Revision tracking records:
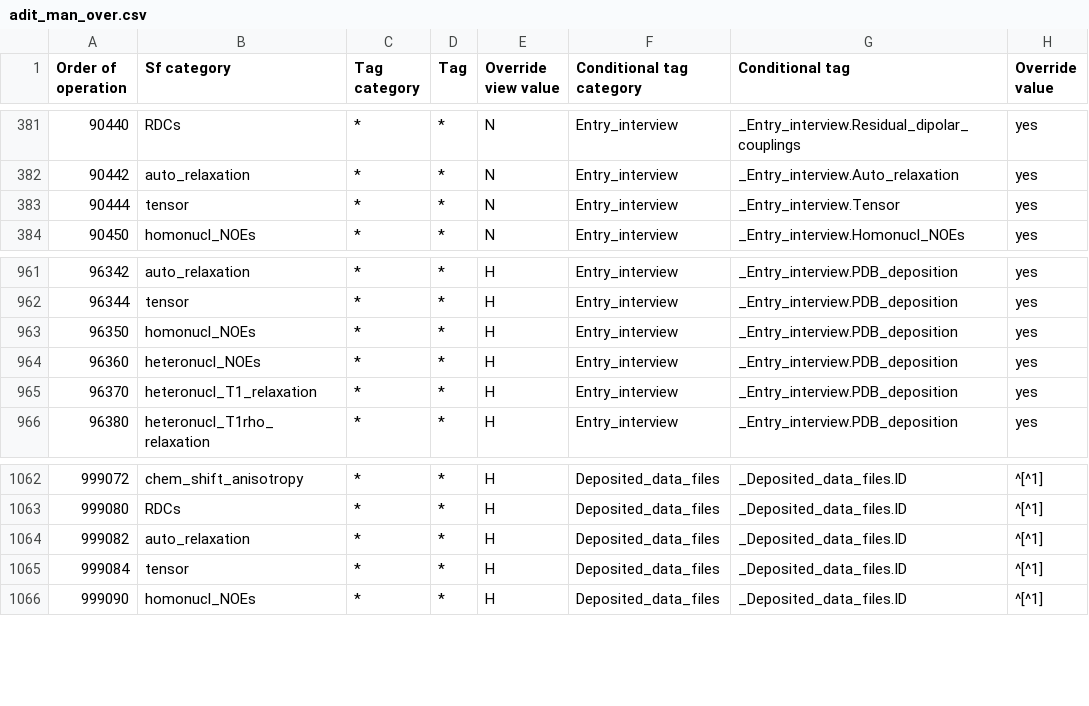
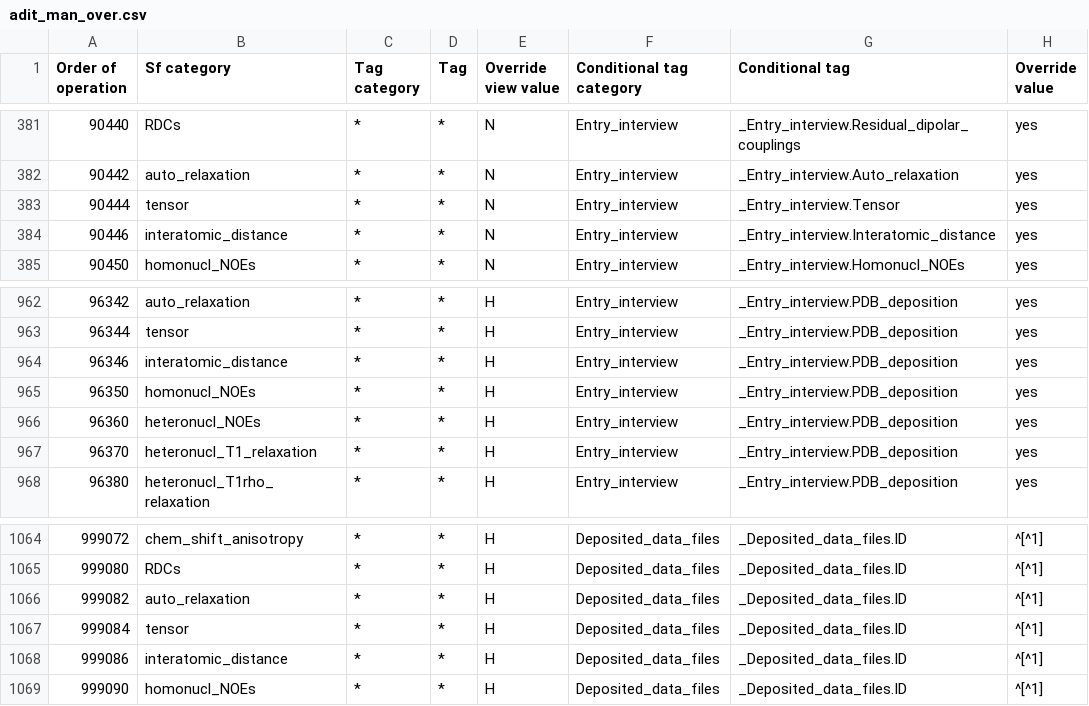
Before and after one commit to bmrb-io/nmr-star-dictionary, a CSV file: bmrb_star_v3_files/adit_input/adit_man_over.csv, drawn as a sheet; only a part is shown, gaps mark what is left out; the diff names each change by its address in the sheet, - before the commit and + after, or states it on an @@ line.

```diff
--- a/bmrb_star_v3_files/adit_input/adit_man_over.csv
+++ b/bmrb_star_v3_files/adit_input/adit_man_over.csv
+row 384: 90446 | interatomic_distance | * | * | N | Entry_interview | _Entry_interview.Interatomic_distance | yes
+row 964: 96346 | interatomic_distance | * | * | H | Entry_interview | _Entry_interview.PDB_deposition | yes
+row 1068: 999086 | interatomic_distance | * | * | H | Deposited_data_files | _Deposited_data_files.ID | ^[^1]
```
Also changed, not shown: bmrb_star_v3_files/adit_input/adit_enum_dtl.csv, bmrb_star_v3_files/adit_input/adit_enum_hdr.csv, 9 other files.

WORK TO BE COMPLETED: Return all records above verbatim without their pictures.

RESPONSE TO THIS EXERCISE:
Before and after one commit to bmrb-io/nmr-star-dictionary, a CSV file: bmrb_star_v3_files/adit_input/adit_man_over.csv, drawn as a sheet; only a part is shown, gaps mark what is left out; the diff names each change by its address in the sheet, - before the commit and + after, or states it on an @@ line.

```diff
--- a/bmrb_star_v3_files/adit_input/adit_man_over.csv
+++ b/bmrb_star_v3_files/adit_input/adit_man_over.csv
+row 384: 90446 | interatomic_distance | * | * | N | Entry_interview | _Entry_interview.Interatomic_distance | yes
+row 964: 96346 | interatomic_distance | * | * | H | Entry_interview | _Entry_interview.PDB_deposition | yes
+row 1068: 999086 | interatomic_distance | * | * | H | Deposited_data_files | _Deposited_data_files.ID | ^[^1]
```
Also changed, not shown: bmrb_star_v3_files/adit_input/adit_enum_dtl.csv, bmrb_star_v3_files/adit_input/adit_enum_hdr.csv, 9 other files.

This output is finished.